If you like to try traditional classical music perhaps try Baroque music compilation CD. This CD has a relaxing genre of Baroque music and if you have it playing quietly in the background you students will find it very easy to work with.
All other activities that don't take concentration from the students use music that fits the activity. If they are doing some group work, use easy to listen music. Music from the 70 and 80 always work well.Everybody seems to like it, and knows the tunes and happy to bob around on it.
Ending your day music
There is nothing worse than telling your learners: "We are finished for the day, see you tomorrow". First of all you should provide them with something to look forward to by explaining what is going to happen in the next session. Secondly it is really nice to find some music that puts the bounce back into their bodies and leave them on a happy "note". Again you can have fun with music at the end of the day. Play something that reflects the day it has been, or perhaps something that is relevant to the next day. Otherwise "Walking back to happiness" or "See you later alligator" will never fail.
Recommended music equipment
There is nothing wrong with a portable CD player if your room is small and you are facilitating a group of no more than 20/30 people. When shopping for one, ensure it has a repeat button, so you can set up your starting music/calling back music and end of the music playing over and over again if required. It is easy to download music, try the following download sites:
If you are teaching to a larger group, you will need to have something more substantial. Make the investment to get yourself an iPod, it allows you to make play list for each session you deliver, it can be plugged into speakers and controlled by a remote control to provide a very sophisticated session, where music can be started or finished from anywhere in the room with your remote.
Feel free to email Knowledge Base Central with your experience about using music in the classroom.
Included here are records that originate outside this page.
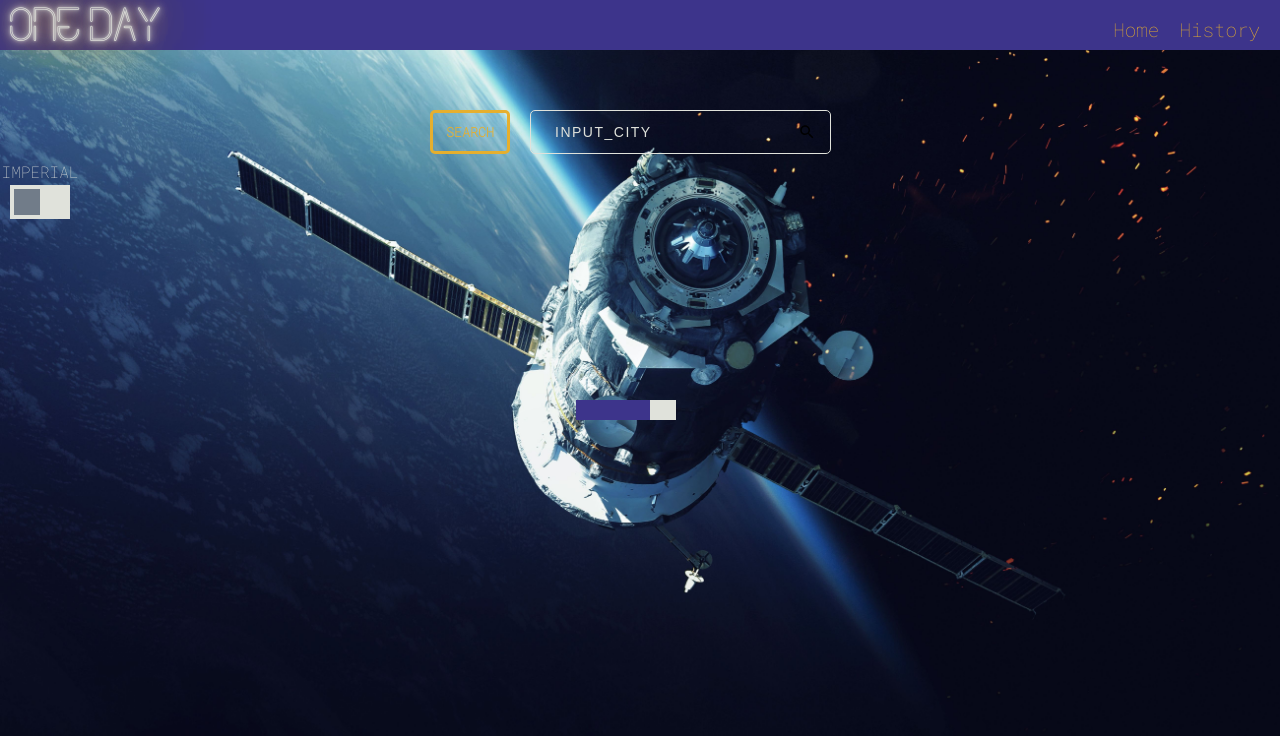
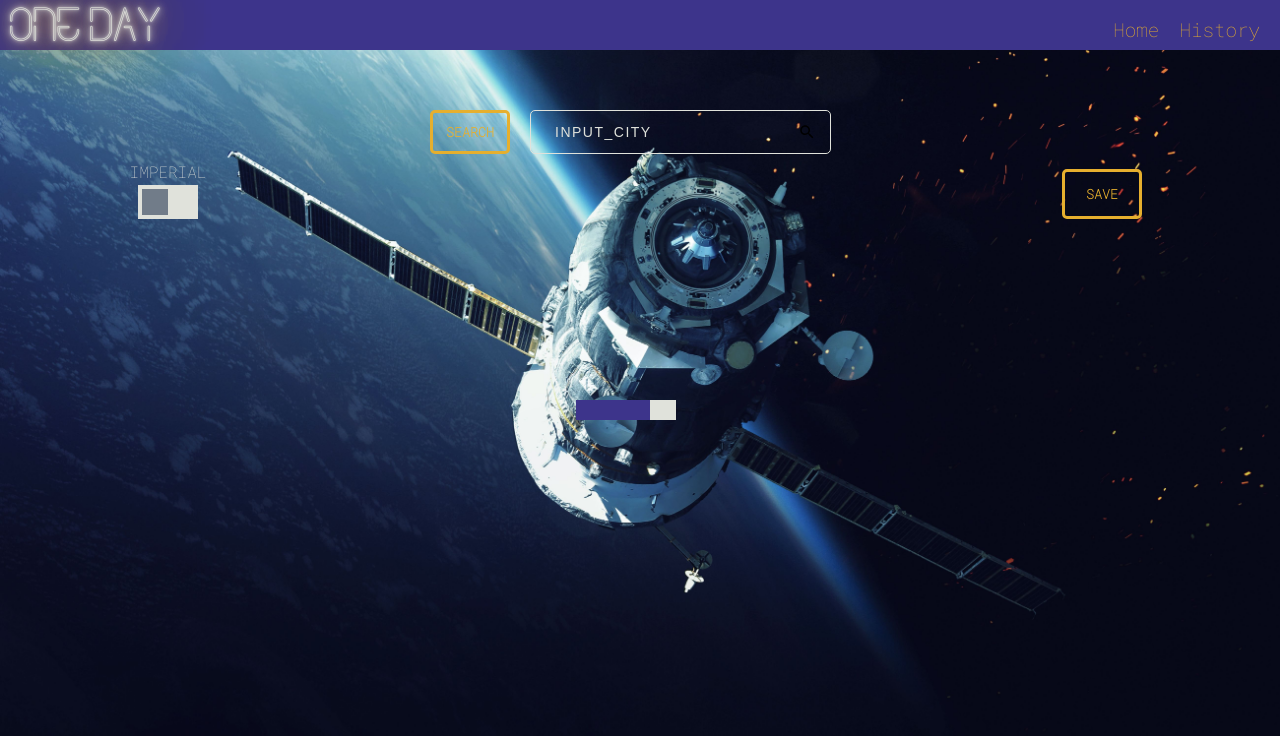
Before and after one commit to puentebravo/oneDay, a React (Create React App) app in the folder client/: page / in a window 1280 px wide. Shown: the top 736 px of the page. Built offline with nearby package versions, Linux system fonts and the light colour scheme; no server answers.

Commit message:
Added control panel to contain mode switch and save button

```diff
--- a/client/src/pages/home/index.tsx
+++ b/client/src/pages/home/index.tsx
@@ -8,6 +8,7 @@ import { weatherResponse } from "../../interfaces";
 import UnitSwitch from "../../components/unitSwitch";
 import FiveDay from "../../components/fiveDay";
 import Hourly from "../../components/hourly";
+import SaveBtn from "../../components/saveBtn";
 
 
 
@@ -75,7 +76,10 @@ function Home() {
         <>
             <Navbar />
             <SearchBar city={city} setCity={setCity} getCityWeather={getCityWeather} units={units} />
-            <UnitSwitch unit={units} setUnit={setUnits}/>
+            <section id="controlBar">
+                <UnitSwitch unit={units} setUnit={setUnits} />
+                <SaveBtn />
+            </section>
 
             {weatherData ?
 
@@ -84,6 +88,7 @@ function Home() {
                     <Hourly hourly={weatherData.hourly} units={units} />
                     <FiveDay dailyForecasts={weatherData.daily} units={units} />
                 </main>
+
                 : <ProgressBar />
 
             }
```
What music tracks work for you, where do you get your music from, what music system do you use.